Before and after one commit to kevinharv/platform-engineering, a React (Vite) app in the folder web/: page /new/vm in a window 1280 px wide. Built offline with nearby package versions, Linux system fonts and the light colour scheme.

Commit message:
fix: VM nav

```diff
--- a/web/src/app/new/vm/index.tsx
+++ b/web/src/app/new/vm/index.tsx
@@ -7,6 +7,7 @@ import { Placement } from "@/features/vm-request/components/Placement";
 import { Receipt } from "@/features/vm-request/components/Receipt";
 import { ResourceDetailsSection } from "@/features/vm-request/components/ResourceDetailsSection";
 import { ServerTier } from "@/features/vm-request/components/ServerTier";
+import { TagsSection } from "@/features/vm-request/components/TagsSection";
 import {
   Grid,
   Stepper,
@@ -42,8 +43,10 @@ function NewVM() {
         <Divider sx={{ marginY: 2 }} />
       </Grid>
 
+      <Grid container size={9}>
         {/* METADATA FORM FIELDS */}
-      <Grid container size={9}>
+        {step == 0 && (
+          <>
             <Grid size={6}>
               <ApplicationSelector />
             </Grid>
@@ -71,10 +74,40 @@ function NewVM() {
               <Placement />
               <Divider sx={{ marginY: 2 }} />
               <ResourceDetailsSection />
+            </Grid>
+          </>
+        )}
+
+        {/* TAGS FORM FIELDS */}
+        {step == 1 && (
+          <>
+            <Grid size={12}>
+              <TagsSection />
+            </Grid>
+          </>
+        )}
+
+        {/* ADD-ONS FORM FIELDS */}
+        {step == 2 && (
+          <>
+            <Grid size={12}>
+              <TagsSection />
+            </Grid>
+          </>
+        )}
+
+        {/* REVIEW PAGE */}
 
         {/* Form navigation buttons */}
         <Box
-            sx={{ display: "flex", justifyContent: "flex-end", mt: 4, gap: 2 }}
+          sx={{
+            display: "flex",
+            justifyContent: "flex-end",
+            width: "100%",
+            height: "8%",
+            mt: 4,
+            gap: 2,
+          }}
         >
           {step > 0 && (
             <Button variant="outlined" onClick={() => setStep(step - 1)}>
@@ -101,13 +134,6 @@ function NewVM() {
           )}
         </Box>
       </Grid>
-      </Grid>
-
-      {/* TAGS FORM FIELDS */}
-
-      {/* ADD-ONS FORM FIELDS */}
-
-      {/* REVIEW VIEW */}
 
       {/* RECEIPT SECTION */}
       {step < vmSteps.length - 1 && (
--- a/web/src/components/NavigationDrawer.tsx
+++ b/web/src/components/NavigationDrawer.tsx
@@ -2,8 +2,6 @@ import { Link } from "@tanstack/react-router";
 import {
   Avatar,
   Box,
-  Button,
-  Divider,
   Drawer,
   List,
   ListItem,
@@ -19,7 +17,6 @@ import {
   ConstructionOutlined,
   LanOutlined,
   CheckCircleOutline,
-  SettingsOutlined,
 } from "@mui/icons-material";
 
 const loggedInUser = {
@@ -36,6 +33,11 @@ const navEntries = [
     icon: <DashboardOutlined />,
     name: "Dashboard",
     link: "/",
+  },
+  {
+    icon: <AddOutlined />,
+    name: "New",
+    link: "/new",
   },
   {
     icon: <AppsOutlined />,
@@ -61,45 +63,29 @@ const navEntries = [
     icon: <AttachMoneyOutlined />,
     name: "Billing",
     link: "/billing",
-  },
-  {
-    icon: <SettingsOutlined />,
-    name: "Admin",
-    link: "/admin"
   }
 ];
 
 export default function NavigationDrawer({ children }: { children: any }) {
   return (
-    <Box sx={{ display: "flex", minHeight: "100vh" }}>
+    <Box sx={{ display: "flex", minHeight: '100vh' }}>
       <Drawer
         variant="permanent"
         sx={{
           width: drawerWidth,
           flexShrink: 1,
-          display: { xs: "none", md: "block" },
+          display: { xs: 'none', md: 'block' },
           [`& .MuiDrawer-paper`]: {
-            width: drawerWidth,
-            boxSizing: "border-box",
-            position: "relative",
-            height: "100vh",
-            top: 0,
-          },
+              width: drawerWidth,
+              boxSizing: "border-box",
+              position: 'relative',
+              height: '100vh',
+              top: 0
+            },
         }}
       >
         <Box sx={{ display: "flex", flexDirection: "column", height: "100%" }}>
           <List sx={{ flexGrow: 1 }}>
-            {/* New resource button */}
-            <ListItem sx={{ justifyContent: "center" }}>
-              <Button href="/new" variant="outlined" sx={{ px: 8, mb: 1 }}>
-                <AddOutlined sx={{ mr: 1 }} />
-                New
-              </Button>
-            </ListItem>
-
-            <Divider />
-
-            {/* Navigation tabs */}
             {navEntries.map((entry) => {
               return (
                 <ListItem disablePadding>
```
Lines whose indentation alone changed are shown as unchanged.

-----

▶ **Problem to solve**: All records should be returned verbatim, none left out.

▶ **Problem solution**:
Before and after one commit to kevinharv/platform-engineering, a React (Vite) app in the folder web/: page /new/vm in a window 1280 px wide. Built offline with nearby package versions, Linux system fonts and the light colour scheme.

Commit message:
fix: VM nav

```diff
--- a/web/src/app/new/vm/index.tsx
+++ b/web/src/app/new/vm/index.tsx
@@ -7,6 +7,7 @@ import { Placement } from "@/features/vm-request/components/Placement";
 import { Receipt } from "@/features/vm-request/components/Receipt";
 import { ResourceDetailsSection } from "@/features/vm-request/components/ResourceDetailsSection";
 import { ServerTier } from "@/features/vm-request/components/ServerTier";
+import { TagsSection } from "@/features/vm-request/components/TagsSection";
 import {
   Grid,
   Stepper,
@@ -42,8 +43,10 @@ function NewVM() {
         <Divider sx={{ marginY: 2 }} />
       </Grid>
 
+      <Grid container size={9}>
         {/* METADATA FORM FIELDS */}
-      <Grid container size={9}>
+        {step == 0 && (
+          <>
             <Grid size={6}>
               <ApplicationSelector />
             </Grid>
@@ -71,10 +74,40 @@ function NewVM() {
               <Placement />
               <Divider sx={{ marginY: 2 }} />
               <ResourceDetailsSection />
+            </Grid>
+          </>
+        )}
+
+        {/* TAGS FORM FIELDS */}
+        {step == 1 && (
+          <>
+            <Grid size={12}>
+              <TagsSection />
+            </Grid>
+          </>
+        )}
+
+        {/* ADD-ONS FORM FIELDS */}
+        {step == 2 && (
+          <>
+            <Grid size={12}>
+              <TagsSection />
+            </Grid>
+          </>
+        )}
+
+        {/* REVIEW PAGE */}
 
         {/* Form navigation buttons */}
         <Box
-            sx={{ display: "flex", justifyContent: "flex-end", mt: 4, gap: 2 }}
+          sx={{
+            display: "flex",
+            justifyContent: "flex-end",
+            width: "100%",
+            height: "8%",
+            mt: 4,
+            gap: 2,
+          }}
         >
           {step > 0 && (
             <Button variant="outlined" onClick={() => setStep(step - 1)}>
@@ -101,13 +134,6 @@ function NewVM() {
           )}
         </Box>
       </Grid>
-      </Grid>
-
-      {/* TAGS FORM FIELDS */}
-
-      {/* ADD-ONS FORM FIELDS */}
-
-      {/* REVIEW VIEW */}
 
       {/* RECEIPT SECTION */}
       {step < vmSteps.length - 1 && (
--- a/web/src/components/NavigationDrawer.tsx
+++ b/web/src/components/NavigationDrawer.tsx
@@ -2,8 +2,6 @@ import { Link } from "@tanstack/react-router";
 import {
   Avatar,
   Box,
-  Button,
-  Divider,
   Drawer,
   List,
   ListItem,
@@ -19,7 +17,6 @@ import {
   ConstructionOutlined,
   LanOutlined,
   CheckCircleOutline,
-  SettingsOutlined,
 } from "@mui/icons-material";
 
 const loggedInUser = {
@@ -36,6 +33,11 @@ const navEntries = [
     icon: <DashboardOutlined />,
     name: "Dashboard",
     link: "/",
+  },
+  {
+    icon: <AddOutlined />,
+    name: "New",
+    link: "/new",
   },
   {
     icon: <AppsOutlined />,
@@ -61,45 +63,29 @@ const navEntries = [
     icon: <AttachMoneyOutlined />,
     name: "Billing",
     link: "/billing",
-  },
-  {
-    icon: <SettingsOutlined />,
-    name: "Admin",
-    link: "/admin"
   }
 ];
 
 export default function NavigationDrawer({ children }: { children: any }) {
   return (
-    <Box sx={{ display: "flex", minHeight: "100vh" }}>
+    <Box sx={{ display: "flex", minHeight: '100vh' }}>
       <Drawer
         variant="permanent"
         sx={{
           width: drawerWidth,
           flexShrink: 1,
-          display: { xs: "none", md: "block" },
+          display: { xs: 'none', md: 'block' },
           [`& .MuiDrawer-paper`]: {
-            width: drawerWidth,
-            boxSizing: "border-box",
-            position: "relative",
-            height: "100vh",
-            top: 0,
-          },
+              width: drawerWidth,
+              boxSizing: "border-box",
+              position: 'relative',
+              height: '100vh',
+              top: 0
+            },
         }}
       >
         <Box sx={{ display: "flex", flexDirection: "column", height: "100%" }}>
           <List sx={{ flexGrow: 1 }}>
-            {/* New resource button */}
-            <ListItem sx={{ justifyContent: "center" }}>
-              <Button href="/new" variant="outlined" sx={{ px: 8, mb: 1 }}>
-                <AddOutlined sx={{ mr: 1 }} />
-                New
-              </Button>
-            </ListItem>
-
-            <Divider />
-
-            {/* Navigation tabs */}
             {navEntries.map((entry) => {
               return (
                 <ListItem disablePadding>
```
Lines whose indentation alone changed are shown as unchanged.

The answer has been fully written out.